[Stored data]
--------------------------------------------------
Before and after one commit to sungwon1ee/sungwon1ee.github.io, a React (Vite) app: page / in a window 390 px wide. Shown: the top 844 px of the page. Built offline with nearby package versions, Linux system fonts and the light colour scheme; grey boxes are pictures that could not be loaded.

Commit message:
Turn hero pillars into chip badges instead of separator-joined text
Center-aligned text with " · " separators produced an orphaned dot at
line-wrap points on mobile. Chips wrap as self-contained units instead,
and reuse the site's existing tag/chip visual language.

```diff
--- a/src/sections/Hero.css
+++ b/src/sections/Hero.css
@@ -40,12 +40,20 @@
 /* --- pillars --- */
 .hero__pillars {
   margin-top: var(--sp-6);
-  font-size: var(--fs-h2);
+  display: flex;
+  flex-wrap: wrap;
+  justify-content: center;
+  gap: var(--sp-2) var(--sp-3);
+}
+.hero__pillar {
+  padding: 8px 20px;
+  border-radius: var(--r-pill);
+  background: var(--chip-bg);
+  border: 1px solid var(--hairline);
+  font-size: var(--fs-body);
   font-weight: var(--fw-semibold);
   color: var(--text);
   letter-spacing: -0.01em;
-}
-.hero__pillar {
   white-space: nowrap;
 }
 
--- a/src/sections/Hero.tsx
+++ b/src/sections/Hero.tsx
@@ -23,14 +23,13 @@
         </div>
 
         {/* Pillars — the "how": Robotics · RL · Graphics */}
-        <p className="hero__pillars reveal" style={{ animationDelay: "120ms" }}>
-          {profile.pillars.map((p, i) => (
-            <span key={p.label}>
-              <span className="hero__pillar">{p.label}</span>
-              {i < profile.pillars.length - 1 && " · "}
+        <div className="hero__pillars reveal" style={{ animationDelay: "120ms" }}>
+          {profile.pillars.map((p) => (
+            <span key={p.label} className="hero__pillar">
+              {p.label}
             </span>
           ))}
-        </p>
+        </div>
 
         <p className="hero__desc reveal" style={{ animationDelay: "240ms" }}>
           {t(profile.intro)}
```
--------------------------------------------------
■ Task brief:
Filter the data for the string "className". Copy each matching line.

■ Reply to the task:
-        <p className="hero__pillars reveal" style={{ animationDelay: "120ms" }}>
-              <span className="hero__pillar">{p.label}</span>
+        <div className="hero__pillars reveal" style={{ animationDelay: "120ms" }}>
+            <span key={p.label} className="hero__pillar">
         <p className="hero__desc reveal" style={{ animationDelay: "240ms" }}>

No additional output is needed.